To say that Congress is a “dysfunctional institution” is not exactly profound. As our federal legislature winds down yet another fractious and unproductive term, explanations for its decline are everywhere. Indeed, diagnosing the problems of Congress has become a veritable American cottage industry. Whether it is gridlock, partisanship, the decline of civility, the Republicans, the Democrats, lawmakers who keep their families out of Washington, the filibuster, committee system, earmarks, the lack of term limits, lobbyists, and big money, there is an explanation to suit every turn of mind and a supposed panacea to match it.
The reality, however, is that we have been trying to “reform” Congress for more than a century, yet we are as far from a properly functioning legislature as at any time in our history. Why is this? Contemporary reform efforts cannot adequately address the failures of this branch of government because they do not adequately tackle the core problem, which is the demise of Congress as a legislative institution.
The Constitution tells us that “all legislative power herein granted shall be vested in a Congress of the United States.” The Framers understood that there exists a legislative, or lawmaking power, fundamentally distinct from executive power and judicial power. Laws govern society by informing citizens what they can do, what they must do, and what they are permitted, but not required to do. It is precisely this power that Congress has abdicated over the past century. Sometimes, it simply does not pass legislation. This is especially true during periods of divided government and over contentious issues like immigration reform. But even when Congress is able to pass legislation, it consistently fails to make key decisions regarding the rules of action.

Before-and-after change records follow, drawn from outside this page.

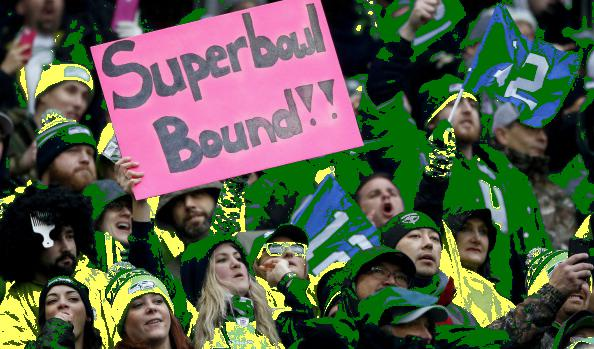
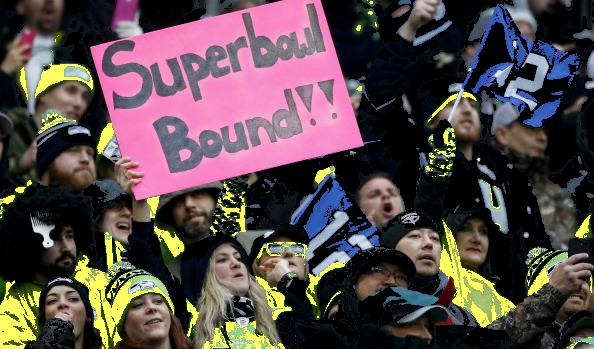
last prep for class, includes lab_Wade

diff --git a/templates/lab_Wade/index.html b/templates/lab_Wade/index.html
@@ -1,0 +1,28 @@
+
+{% extends "base.html" %}
+{% block content %}
+
+<div class="container">
+    
+    <script src="https://code.jquery.com/jquery-2.1.3.js"></script>
+    <script src="/static/underscore.js"></script>
+    <script src="/static/lab_Wade/vis.js"></script>
+    <script>
+        main();
+    </script>
+</div>
+
+      <div class="jumbotron">
+        <div class="container">
+          <h1>Lab1: Wade's Solution</h1>
+          <p>The images below represent the "before" and "after" views of the images we are modifying for our first exercise.</p>
+        </div>
+       </div>
+
+       <div class="container">
+    <div class="container" id="imageData"></div>
+         <!-- Example row of columns -->
+         <hr>
+         </div>
+
+{% endblock %}

diff --git a/static/lab_Wade/vis.js b/static/lab_Wade/vis.js
@@ -1,12 +1,12 @@
 
 function main() {
-    $.getJSON("/static/demo_NFL/data.json",
+    $.getJSON("/static/lab_Wade/data.json",
         function (jsonData) {
             var s = "";
             for (var i = 0; i < jsonData.length; i++) {
                 var imageData = jsonData[i];
                 s += '<div class="row">';
-                s += '  <div class="col-sm-6">';
+                s += '  <div class="col-md-6">';
                 s += '    <img src="' + imageData.orig + '" class="img-responsive"/>';
                 s += '  </div>';
                 s += '  <div class="col-md-6">';

diff --git a/templates/base.html b/templates/base.html
@@ -46,6 +46,7 @@
           <a href="#" class="dropdown-toggle" data-toggle="dropdown" role="button" aria-expanded="false">Labs<span class="caret"></span></a>
           <ul class="dropdown-menu" role="menu">
               <li><a href="/lab/ImageSingle">Image Single</a></li>
+              <li><a href="/lab/Wade">Wade</a></li>
           </ul>
         </li>
         <li class="dropdown">

diff --git a/py/lab_Wade/compute.py b/py/lab_Wade/compute.py
@@ -1,0 +1,166 @@
+
+#grab the python imaging library
+from PIL import Image, ImageFilter
+import json
+
+#http://stackoverflow.com/questions/24152553/hsv-to-rgb-and-back-without-floating-point-math-in-python
+def RGB_2_HSV(RGB):
+    ''' Converts an integer RGB tuple (value range from 0 to 255) to an HSV tuple '''
+
+    # Unpack the tuple for readability
+    R, G, B = RGB
+
+    # Compute the H value by finding the maximum of the RGB values
+    RGB_Max = max(RGB)
+    RGB_Min = min(RGB)
+
+    # Compute the value
+    V = RGB_Max;
+    if V == 0:
+        H = S = 0
+        return (H,S,V)
+
+
+    # Compute the saturation value
+    S = 255 * (RGB_Max - RGB_Min) // V
+
+    if S == 0:
+        H = 0
+        return (H, S, V)
+
+    # Compute the Hue
+    if RGB_Max == R:
+        H = 0 + 43*(G - B)//(RGB_Max - RGB_Min)
+    elif RGB_Max == G:
+        H = 85 + 43*(B - R)//(RGB_Max - RGB_Min)
+    else: # RGB_MAX == B
+        H = 171 + 43*(R - G)//(RGB_Max - RGB_Min)
+
+    return (H, S, V)
+
+#http://stackoverflow.com/questions/24152553/hsv-to-rgb-and-back-without-floating-point-math-in-python
+def HSV_2_RGB(HSV):
+    ''' Converts an integer HSV tuple (value range from 0 to 255) to an RGB tuple '''
+
+    # Unpack the HSV tuple for readability
+    H, S, V = HSV
+
+    # Check if the color is Grayscale
+    if S == 0:
+        R = V
+        G = V
+        B = V
+        return (R, G, B)
+
+    # Make hue 0-5
+    region = H // 43;
+
+    # Find remainder part, make it from 0-255
+    remainder = (H - (region * 43)) * 6; 
+
+    # Calculate temp vars, doing integer multiplication
+    P = (V * (255 - S)) >> 8;
+    Q = (V * (255 - ((S * remainder) >> 8))) >> 8;
+    T = (V * (255 - ((S * (255 - remainder)) >> 8))) >> 8;
+
+
+    # Assign temp vars based on color cone region
+    if region == 0:
+        R = V
+        G = T
+        B = P
+
+    elif region == 1:
+        R = Q; 
+        G = V; 
+        B = P;
+
+    elif region == 2:
+        R = P; 
+        G = V; 
+        B = T;
+
+    elif region == 3:
+        R = P; 
+        G = Q; 
+        B = V;
+
+    elif region == 4:
+        R = T; 
+        G = P; 
+        B = V;
+
+    else: 
+        R = V; 
+        G = P; 
+        B = Q;
+
+
+    return (R, G, B)
+
+
+def do_compute():  #required for web app
+
+    #import os
+    #set up file names to use for I/O
+
+    orig_name = "static/lab_Wade/packers.jpg"
+    new_name = "static/lab_Wade/packersNEW.jpg"
+
+    # bring data into memory
+    orig = Image.open(orig_name)
+    pixels = orig.load()
+    width,height = orig.size
+
+    # make changes to data, creating new image
+    for i in range(200):
+        pixels[i, i] = (255,0,0)
+
+    for x in range(width):
+        for y in range(height):
+        	r, g, b = pixels[x, y]
+        	
+        	h, s, v = RGB_2_HSV(pixels[x, y])
+        	
+
+        	# Orange: h = 26  / 360   ==>  18 / 255
+        	# Blue:   h = 211 / 360   ==> 150 / 255
+        	
+        	#  <---- 18 ----- 84 ----- 150 ----- 212 ----->
+        	#      orange     |        blue       |     orange
+        	        	
+        	if h >= 84 and h <= 212:
+        		h = 150
+        	else:
+        		h = 18
+        	
+        	# Result 2:
+        	# - Change sat. values for more color
+        	#if s < 128:
+        	#	s = s + 128
+        	#else:
+        	#	s = 255
+        	
+        	# Result 3:
+        	# - Change value for HDR-like rendeirng:
+        	#if v < 128:
+        	#	#v = (v / 128) * 100
+        	#	v = 0
+        	#else:
+        	#	v = int(((v - 128) / float(128)) * 200) + 55
+        	       		
+        	r, g, b = HSV_2_RGB( (h, s, v) )
+        	
+        	        		
+        	pixels[x, y] = (r,g,b)
+            
+            
+    # write data to file
+    orig.save(new_name)
+
+    # build list of dictionary(s) containing orig and new
+    outData = [{'orig': '/'+ orig_name, 'new': '/'+ new_name }]
+
+    with open('static/lab_Wade/data.json','w') as outfile:
+        json.dump(outData, outfile, indent=4, ensure_ascii=False)
+

diff --git a/py/demo_NFL/compute.py b/py/demo_NFL/compute.py
@@ -11,6 +11,12 @@ def isNavy(p):
 def isBrightGreen(p):
     return (pixelDist(p,(50,200,50)) < 12000)
 
+def makeGold((r,g,b)):
+    return (255,255,100)
+
+def makeGreen((r,g,b)):
+    return (0,120,0)
+
 def packerfy(im):
     pack = im.copy()
     w,h = pack.size
@@ -19,9 +25,9 @@ def packerfy(im):
     for x in range(w):
         for y in range(h):
             if isNavy(pixels[x,y]):
-                pixels[x,y] = (0,110,0) #green
+                pixels[x,y] = makeGreen(pixels[x,y])
             elif isBrightGreen(pixels[x,y]):
-                pixels[x,y] = (255,255,100) #yellow
+                pixels[x,y] = makeGold(pixels[x,y])
 
     return pack
 
@@ -29,7 +35,7 @@ def do_compute():  #required for web app
 
     #set up file names to use for I/O
     orig_name = "static/demo_NFL/ssfans.jpg"
-    new_name = "static/demo_NFL/packerfy.jpg"
+    new_name = "static/demo_NFL/packerfy2.jpg"
 
     # bring data into memory
     orig = Image.open(orig_name)
@@ -40,7 +46,7 @@ def do_compute():  #required for web app
     # build list of dictionary(s) containing orig and new
     outData = [{'orig': '/'+ orig_name, 'new': '/'+ new_name }]
 
-    with open('static/demo_Welcome/data.json','w') as outfile:
+    with open('static/demo_NFL/data.json','w') as outfile:
         json.dump(outData, outfile, indent=4, ensure_ascii=False)
 
 

diff --git a/py/demo_Welcome/compute.py b/py/demo_Welcome/compute.py
@@ -6,8 +6,8 @@ import json
 def do_compute():  #required for web app
 
     #set up file names to use for I/O
-    orig_name = "../../static/demo_Welcome/packers.jpg"
-    new_name = "../../static/demo_Welcome/packersNEW.jpg"
+    orig_name = "static/demo_Welcome/packers.jpg"
+    new_name = "static/demo_Welcome/packersNEW.jpg"
 
     # bring data into memory
     orig = Image.open(orig_name)
@@ -25,9 +25,9 @@ def do_compute():  #required for web app
     orig.save(new_name)
 
     # build list of dictionary(s) containing orig and new
-    #outData = [{'orig': '/'+ orig_name, 'new': '/'+ new_name }]
+    outData = [{'orig': '/'+ orig_name, 'new': '/'+ new_name }]
 
-    #with open('static/demo_Welcome/data.json','w') as outfile:
-        #json.dump(outData, outfile, indent=4, ensure_ascii=False)
+    with open('static/demo_Welcome/data.json','w') as outfile:
+        json.dump(outData, outfile, indent=4, ensure_ascii=False)
 
 do_compute()

diff --git a/app.py b/app.py
@@ -5,6 +5,7 @@ from utilities import load_src
 
 # create the application object
 app = Flask(__name__)
+app.config['SEND_FILE_MAX_AGE_DEFAULT'] = 0
 
 # use decorators to link the function to a url
 @app.route('/')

As an example, the Communications Act of 1934 instructed the newly created Federal Communications Commission to issue broadcast licenses as the “public interest, convenience, or necessity” required. But because Congress failed to define that, the agency made those judgments. Similarly, the Americans with Disabilities Act of 1990 required employers and educational institutions to avoid imposing an “undue hardship” on disabled individuals by providing “reasonable accommodations.” But what constitutes a “reasonable accommodation” or an “undue hardship”? Often, employers and educational institutions do not know until they are sued and a judge tells them what they must do to comply with the law. (Read more from “Congress Must Shed Reputation as Our Most Dysfunctional Institution” HERE)